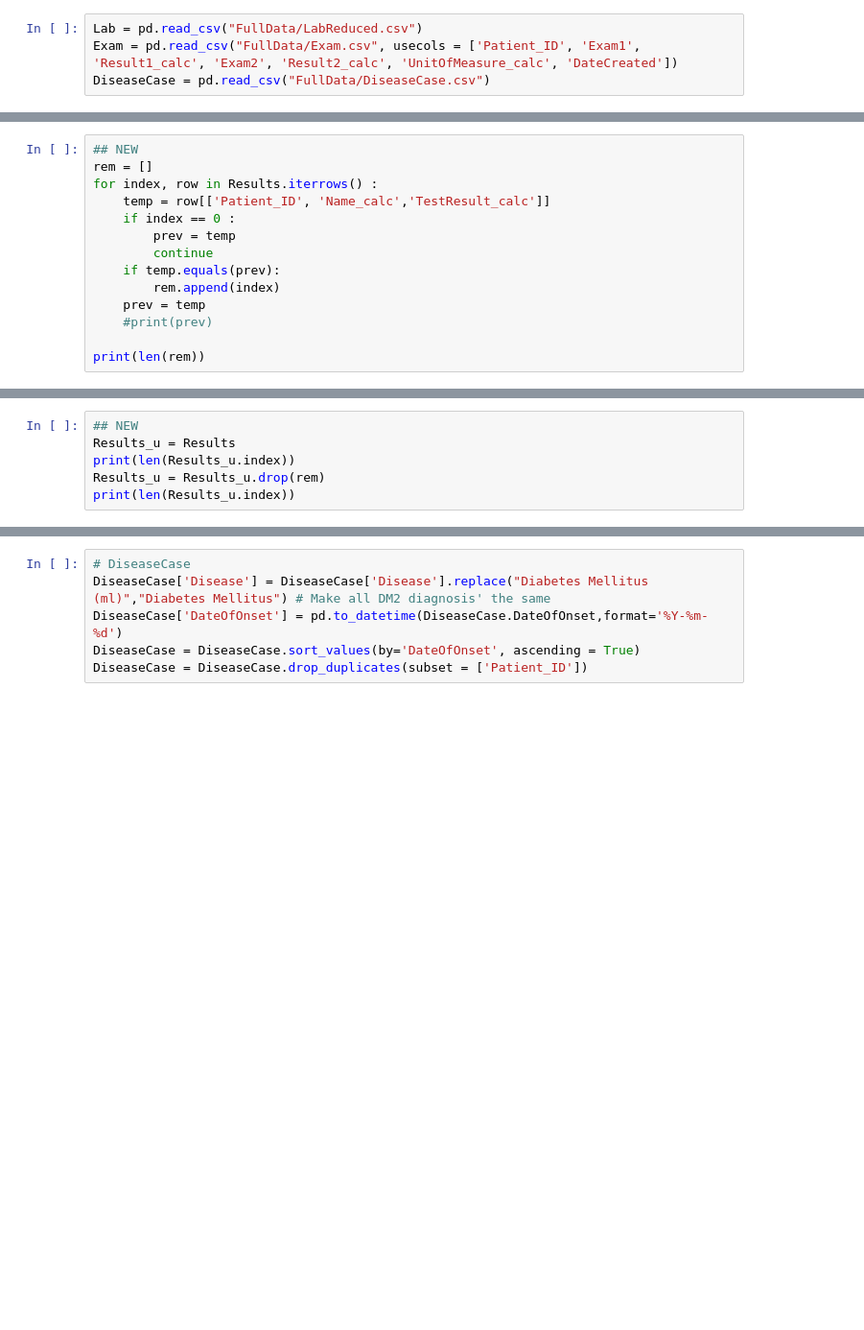
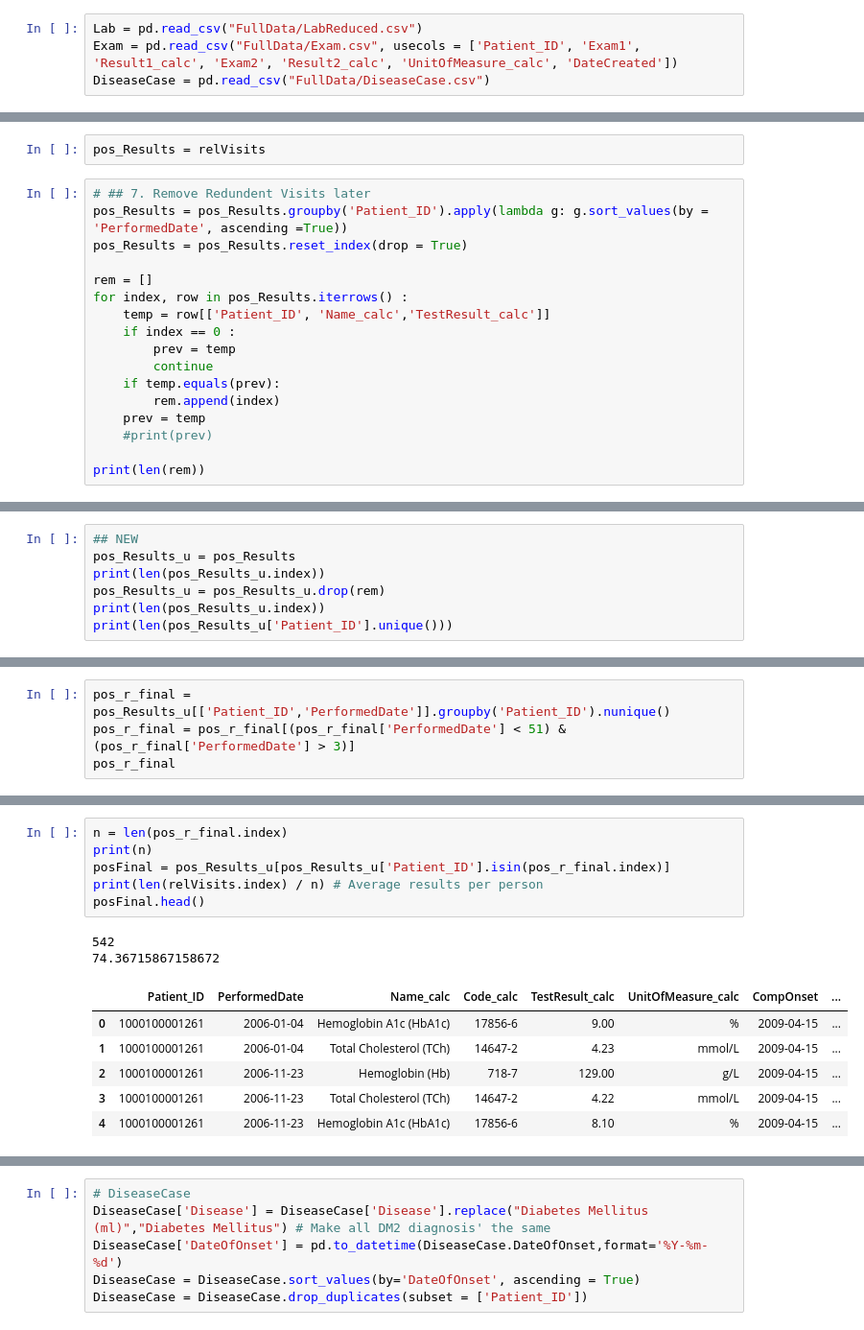
Before and after one commit to DavidHuang0621/DiabetesRiskPrediction, a Jupyter notebook: LabFinalWIP.ipynb, the cells around one changed output, grey strips where cells are left out. Shown: that part at 96% size. Saved outputs shown, nothing was run; the diff lists cells and outputs as text; blank space fills up the shorter version.

```diff
--- a/LabFinalWIP.ipynb
+++ b/LabFinalWIP.ipynb
@@ -50,7 +169,12 @@ Results.head()
+# %%
+pos_Results = relVisits
 # %%
-## NEW
+# ## 7. Remove Redundent Visits later
+pos_Results = pos_Results.groupby('Patient_ID').apply(lambda g: g.sort_values(by = 'PerformedDate', ascending =True))
+pos_Results = pos_Results.reset_index(drop = True)
+
 rem = []
-for index, row in Results.iterrows() :
+for index, row in pos_Results.iterrows() :
     temp = row[['Patient_ID', 'Name_calc','TestResult_calc']]
     if index == 0 :
         prev = temp
@@ -64,6 +190,7 @@ print(len(rem))
 # %%
 ## NEW
-Results_u = Results
-print(len(Results_u.index))
-Results_u = Results_u.drop(rem)
-print(len(Results_u.index))
+pos_Results_u = pos_Results
+print(len(pos_Results_u.index))
+pos_Results_u = pos_Results_u.drop(rem)
+print(len(pos_Results_u.index))
+print(len(pos_Results_u['Patient_ID'].unique()))
@@ -69,0 +201,4 @@ print(len(Results_u.index))
+# %%
+pos_r_final = pos_Results_u[['Patient_ID','PerformedDate']].groupby('Patient_ID').nunique()
+pos_r_final = pos_r_final[(pos_r_final['PerformedDate'] < 51) & (pos_r_final['PerformedDate'] > 3)]
+pos_r_final
@@ -69,0 +220,15 @@ print(len(Results_u.index))
+# %%
+n = len(pos_r_final.index)
+print(n)
+posFinal = pos_Results_u[pos_Results_u['Patient_ID'].isin(pos_r_final.index)]
+print(len(relVisits.index) / n) # Average results per person
+posFinal.head()
+# %% [output]
+542
+74.36715867158672
+|  | Patient_ID | PerformedDate | Name_calc | Code_calc | TestResult_calc | UnitOfMeasure_calc | CompOnset | ... |
+| 0 | 1000100001261 | 2006-01-04 | Hemoglobin A1c (HbA1c) | 17856-6 | 9.00 | % | 2009-04-15 | ... |
+| 1 | 1000100001261 | 2006-01-04 | Total Cholesterol (TCh) | 14647-2 | 4.23 | mmol/L | 2009-04-15 | ... |
+| 2 | 1000100001261 | 2006-11-23 | Hemoglobin (Hb) | 718-7 | 129.00 | g/L | 2009-04-15 | ... |
+| 3 | 1000100001261 | 2006-11-23 | Total Cholesterol (TCh) | 14647-2 | 4.22 | mmol/L | 2009-04-15 | ... |
+| 4 | 1000100001261 | 2006-11-23 | Hemoglobin A1c (HbA1c) | 17856-6 | 8.10 | % | 2009-04-15 | ... |
```
Also changed, not shown: parts of 72 cells of this notebook.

■ ■ ■ ■ ■ ■ ■

**AIM OF THE EXERCISE**
Copy out, from the records above, every line that holds the string "Cholesterol".

**OUTPUT BELOW**
+| 1 | 1000100001261 | 2006-01-04 | Total Cholesterol (TCh) | 14647-2 | 4.23 | mmol/L | 2009-04-15 | ... |
+| 3 | 1000100001261 | 2006-11-23 | Total Cholesterol (TCh) | 14647-2 | 4.22 | mmol/L | 2009-04-15 | ... |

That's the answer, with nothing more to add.